The purpose of the research biobanks is to collect human biological samples and the related information important for biomedical research, which in the future can be used for comprehensive scientific research. Such research would assist in creating new medicine, acquiring knowledge on the illness-inducing factors, analysing the complex research that the state should invest into in order to assure the public health protection and save funds required for treatment. However, in spite of the undeniably positive effect of the biobank operations, one should not ignore the theoretical and practical or even ethical problems arising from the operations of the biobanks.
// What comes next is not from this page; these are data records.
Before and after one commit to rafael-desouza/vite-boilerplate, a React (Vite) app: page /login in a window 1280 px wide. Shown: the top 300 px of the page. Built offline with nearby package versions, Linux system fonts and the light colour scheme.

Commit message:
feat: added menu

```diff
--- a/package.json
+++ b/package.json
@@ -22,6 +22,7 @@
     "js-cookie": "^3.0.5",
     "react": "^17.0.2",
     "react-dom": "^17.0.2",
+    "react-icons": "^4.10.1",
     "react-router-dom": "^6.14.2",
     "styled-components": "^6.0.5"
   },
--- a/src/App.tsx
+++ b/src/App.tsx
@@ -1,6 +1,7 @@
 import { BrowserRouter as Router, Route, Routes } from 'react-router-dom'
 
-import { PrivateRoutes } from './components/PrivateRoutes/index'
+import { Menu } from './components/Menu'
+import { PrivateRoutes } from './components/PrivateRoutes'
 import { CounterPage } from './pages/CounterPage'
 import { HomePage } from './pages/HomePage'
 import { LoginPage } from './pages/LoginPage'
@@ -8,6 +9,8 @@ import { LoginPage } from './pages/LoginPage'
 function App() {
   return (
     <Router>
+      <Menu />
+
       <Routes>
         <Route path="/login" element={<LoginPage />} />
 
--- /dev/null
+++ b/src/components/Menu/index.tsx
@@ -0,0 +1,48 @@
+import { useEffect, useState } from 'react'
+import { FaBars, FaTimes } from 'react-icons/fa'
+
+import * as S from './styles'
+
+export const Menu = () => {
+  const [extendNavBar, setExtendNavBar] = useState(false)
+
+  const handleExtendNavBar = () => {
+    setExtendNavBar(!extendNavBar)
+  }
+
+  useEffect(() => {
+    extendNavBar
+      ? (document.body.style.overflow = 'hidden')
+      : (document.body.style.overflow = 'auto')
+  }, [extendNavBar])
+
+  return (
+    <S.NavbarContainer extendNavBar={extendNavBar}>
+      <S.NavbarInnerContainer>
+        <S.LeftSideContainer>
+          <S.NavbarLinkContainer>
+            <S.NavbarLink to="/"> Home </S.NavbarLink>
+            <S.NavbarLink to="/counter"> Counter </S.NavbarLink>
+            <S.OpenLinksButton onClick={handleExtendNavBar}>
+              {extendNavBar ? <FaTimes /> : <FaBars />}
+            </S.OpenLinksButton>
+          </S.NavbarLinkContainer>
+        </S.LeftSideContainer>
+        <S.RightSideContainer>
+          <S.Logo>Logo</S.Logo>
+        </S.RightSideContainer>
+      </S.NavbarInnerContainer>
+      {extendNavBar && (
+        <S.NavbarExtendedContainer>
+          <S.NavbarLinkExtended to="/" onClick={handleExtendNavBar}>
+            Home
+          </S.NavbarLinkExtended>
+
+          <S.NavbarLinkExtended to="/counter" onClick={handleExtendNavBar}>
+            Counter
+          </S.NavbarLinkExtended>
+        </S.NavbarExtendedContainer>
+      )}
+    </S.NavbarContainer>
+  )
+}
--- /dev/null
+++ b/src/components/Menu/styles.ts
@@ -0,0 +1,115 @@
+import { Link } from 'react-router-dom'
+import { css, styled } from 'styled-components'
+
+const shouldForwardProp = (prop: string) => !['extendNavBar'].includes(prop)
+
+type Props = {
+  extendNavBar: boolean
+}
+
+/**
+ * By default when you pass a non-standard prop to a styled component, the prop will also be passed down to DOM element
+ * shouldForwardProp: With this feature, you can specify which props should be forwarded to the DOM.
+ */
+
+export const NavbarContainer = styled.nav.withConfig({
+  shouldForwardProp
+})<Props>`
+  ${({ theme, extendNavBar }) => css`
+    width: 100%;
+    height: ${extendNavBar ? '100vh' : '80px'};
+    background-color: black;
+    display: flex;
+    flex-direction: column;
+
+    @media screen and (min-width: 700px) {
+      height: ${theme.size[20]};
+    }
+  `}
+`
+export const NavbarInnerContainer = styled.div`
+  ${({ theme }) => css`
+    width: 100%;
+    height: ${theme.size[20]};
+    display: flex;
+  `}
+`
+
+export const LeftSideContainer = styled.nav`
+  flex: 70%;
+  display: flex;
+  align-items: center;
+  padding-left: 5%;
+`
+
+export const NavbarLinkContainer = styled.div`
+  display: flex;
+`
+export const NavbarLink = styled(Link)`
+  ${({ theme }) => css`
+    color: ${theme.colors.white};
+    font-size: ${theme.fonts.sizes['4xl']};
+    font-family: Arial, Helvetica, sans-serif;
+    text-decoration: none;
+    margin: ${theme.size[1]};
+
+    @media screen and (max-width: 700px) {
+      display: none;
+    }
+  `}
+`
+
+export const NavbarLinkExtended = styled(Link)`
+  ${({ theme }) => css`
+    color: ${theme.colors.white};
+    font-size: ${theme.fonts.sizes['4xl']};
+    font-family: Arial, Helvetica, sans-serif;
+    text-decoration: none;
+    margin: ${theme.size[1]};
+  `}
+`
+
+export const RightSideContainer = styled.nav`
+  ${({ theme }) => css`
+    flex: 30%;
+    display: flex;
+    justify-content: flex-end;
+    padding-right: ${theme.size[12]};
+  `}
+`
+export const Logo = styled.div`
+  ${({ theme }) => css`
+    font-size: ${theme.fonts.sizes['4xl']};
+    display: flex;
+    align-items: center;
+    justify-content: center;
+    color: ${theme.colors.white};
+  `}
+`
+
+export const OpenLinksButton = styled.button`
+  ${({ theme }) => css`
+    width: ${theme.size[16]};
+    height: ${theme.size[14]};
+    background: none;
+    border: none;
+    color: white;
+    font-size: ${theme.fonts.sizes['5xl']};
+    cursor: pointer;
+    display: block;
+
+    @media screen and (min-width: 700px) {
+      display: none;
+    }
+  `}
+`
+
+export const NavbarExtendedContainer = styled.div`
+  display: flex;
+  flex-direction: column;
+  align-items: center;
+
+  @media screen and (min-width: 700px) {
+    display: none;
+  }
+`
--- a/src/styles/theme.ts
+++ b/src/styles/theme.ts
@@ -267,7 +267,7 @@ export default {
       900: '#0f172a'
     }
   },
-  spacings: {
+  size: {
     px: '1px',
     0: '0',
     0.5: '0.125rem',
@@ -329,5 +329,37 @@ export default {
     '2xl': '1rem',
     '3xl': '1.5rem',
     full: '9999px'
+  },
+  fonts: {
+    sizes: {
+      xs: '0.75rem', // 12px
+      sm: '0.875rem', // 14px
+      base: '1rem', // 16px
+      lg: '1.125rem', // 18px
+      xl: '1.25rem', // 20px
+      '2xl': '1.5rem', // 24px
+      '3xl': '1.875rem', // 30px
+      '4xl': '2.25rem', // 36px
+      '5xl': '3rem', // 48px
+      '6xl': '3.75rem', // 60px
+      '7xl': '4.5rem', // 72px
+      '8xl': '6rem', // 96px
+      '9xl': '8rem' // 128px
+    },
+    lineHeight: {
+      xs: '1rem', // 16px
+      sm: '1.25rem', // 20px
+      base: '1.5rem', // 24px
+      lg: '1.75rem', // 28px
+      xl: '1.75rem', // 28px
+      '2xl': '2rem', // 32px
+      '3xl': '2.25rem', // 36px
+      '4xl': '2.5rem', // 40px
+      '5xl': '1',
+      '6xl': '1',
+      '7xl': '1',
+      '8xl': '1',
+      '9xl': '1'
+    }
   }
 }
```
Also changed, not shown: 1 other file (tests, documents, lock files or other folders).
Thus, the present research analysis of the various problems occurring in foreign countries is an attempt to find and propose for Lithuania such a legal regime (paying the main attention for the proper consent model of the person), which would maximally protect the human rights, but also would not deny the very essence of the research to have an opportunity for a free choice of the scope of the research, the opportunity to experiment, and in this way to make discoveries in the field of health that are important for all the society.

The present scientific analysis is comprised of an introduction, four chapters, the author’s practical suggestions for Lithuania, and conclusions that summarise the results of the research. The final part of the research includes the bibliography, the list of the author‘s scientific publications and conference presentations as well as Appendices: a sample of a personal consent form for the biobank and a questionnaire used during the research preparation process for a quantitative research – interviews of the experts closely related to the health protection and biobank operations.

Dr. Edvinas Meskys summary of the doctoral dissertation can be found by clicking on the link – “Research biobanks: mixed consent as the prerequisite for the freedom of biomedical research”.